> _Exercise directions_
Find the word "color" in the data. Return every line where it appears.

> _Information shown_
··········
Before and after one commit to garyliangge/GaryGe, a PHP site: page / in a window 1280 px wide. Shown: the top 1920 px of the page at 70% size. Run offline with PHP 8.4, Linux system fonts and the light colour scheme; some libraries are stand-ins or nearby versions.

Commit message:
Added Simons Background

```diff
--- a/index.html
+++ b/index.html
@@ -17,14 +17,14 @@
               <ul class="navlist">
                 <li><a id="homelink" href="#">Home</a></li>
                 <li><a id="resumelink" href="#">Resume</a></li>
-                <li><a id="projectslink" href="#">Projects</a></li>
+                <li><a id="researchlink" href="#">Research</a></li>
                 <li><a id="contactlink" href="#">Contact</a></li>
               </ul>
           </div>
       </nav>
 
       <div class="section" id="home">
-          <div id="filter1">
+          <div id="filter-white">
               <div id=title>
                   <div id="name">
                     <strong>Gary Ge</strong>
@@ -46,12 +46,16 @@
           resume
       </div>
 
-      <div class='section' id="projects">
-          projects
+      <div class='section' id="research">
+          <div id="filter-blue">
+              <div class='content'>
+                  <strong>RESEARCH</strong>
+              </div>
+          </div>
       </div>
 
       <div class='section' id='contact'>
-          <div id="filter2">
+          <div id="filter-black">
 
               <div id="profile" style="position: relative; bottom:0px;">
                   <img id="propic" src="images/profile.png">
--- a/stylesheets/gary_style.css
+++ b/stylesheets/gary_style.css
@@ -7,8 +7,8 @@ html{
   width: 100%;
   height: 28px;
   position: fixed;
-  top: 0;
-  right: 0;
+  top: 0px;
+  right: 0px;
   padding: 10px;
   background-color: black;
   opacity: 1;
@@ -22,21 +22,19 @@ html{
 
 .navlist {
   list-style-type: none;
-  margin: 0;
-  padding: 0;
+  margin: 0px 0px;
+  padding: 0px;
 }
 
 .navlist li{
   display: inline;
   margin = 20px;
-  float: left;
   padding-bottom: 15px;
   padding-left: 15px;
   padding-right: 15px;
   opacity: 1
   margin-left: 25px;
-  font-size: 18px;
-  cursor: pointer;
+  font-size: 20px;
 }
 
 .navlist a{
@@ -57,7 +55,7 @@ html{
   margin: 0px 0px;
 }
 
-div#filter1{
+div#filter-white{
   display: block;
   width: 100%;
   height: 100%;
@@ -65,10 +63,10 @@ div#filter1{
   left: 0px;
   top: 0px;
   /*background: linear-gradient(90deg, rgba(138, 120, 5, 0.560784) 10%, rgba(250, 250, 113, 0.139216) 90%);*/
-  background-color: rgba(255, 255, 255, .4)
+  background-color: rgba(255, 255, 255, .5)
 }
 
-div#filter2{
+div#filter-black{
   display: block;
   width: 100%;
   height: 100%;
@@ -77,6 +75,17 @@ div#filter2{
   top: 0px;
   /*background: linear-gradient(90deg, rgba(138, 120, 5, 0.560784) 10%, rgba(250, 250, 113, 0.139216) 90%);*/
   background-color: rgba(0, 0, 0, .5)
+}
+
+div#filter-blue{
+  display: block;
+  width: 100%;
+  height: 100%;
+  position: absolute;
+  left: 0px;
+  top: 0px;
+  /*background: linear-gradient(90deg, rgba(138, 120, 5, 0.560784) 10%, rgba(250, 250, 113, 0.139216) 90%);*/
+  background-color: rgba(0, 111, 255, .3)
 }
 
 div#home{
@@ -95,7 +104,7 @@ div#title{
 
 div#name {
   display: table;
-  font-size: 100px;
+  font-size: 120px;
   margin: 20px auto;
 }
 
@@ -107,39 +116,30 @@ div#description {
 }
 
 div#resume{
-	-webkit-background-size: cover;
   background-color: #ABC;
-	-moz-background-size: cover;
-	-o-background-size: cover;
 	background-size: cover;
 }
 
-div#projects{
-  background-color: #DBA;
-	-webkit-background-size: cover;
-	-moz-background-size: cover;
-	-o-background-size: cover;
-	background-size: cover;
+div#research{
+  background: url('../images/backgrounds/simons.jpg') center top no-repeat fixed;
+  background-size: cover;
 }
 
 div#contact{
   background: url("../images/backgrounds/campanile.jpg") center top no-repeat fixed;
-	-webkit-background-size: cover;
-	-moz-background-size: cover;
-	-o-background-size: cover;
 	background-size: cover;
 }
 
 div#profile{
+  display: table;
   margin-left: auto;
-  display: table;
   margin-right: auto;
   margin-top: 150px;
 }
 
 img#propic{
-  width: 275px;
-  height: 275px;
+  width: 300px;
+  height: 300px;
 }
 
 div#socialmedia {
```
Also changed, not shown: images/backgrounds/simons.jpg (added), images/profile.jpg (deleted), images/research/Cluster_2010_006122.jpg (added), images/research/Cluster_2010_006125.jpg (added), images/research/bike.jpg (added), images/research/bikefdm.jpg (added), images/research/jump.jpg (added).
··········
> _Written solution_
   background-color: black;
-  background-color: rgba(255, 255, 255, .4)
+  background-color: rgba(255, 255, 255, .5)
   background-color: rgba(0, 0, 0, .5)
+  background-color: rgba(0, 111, 255, .3)
   background-color: #ABC;
-  background-color: #DBA;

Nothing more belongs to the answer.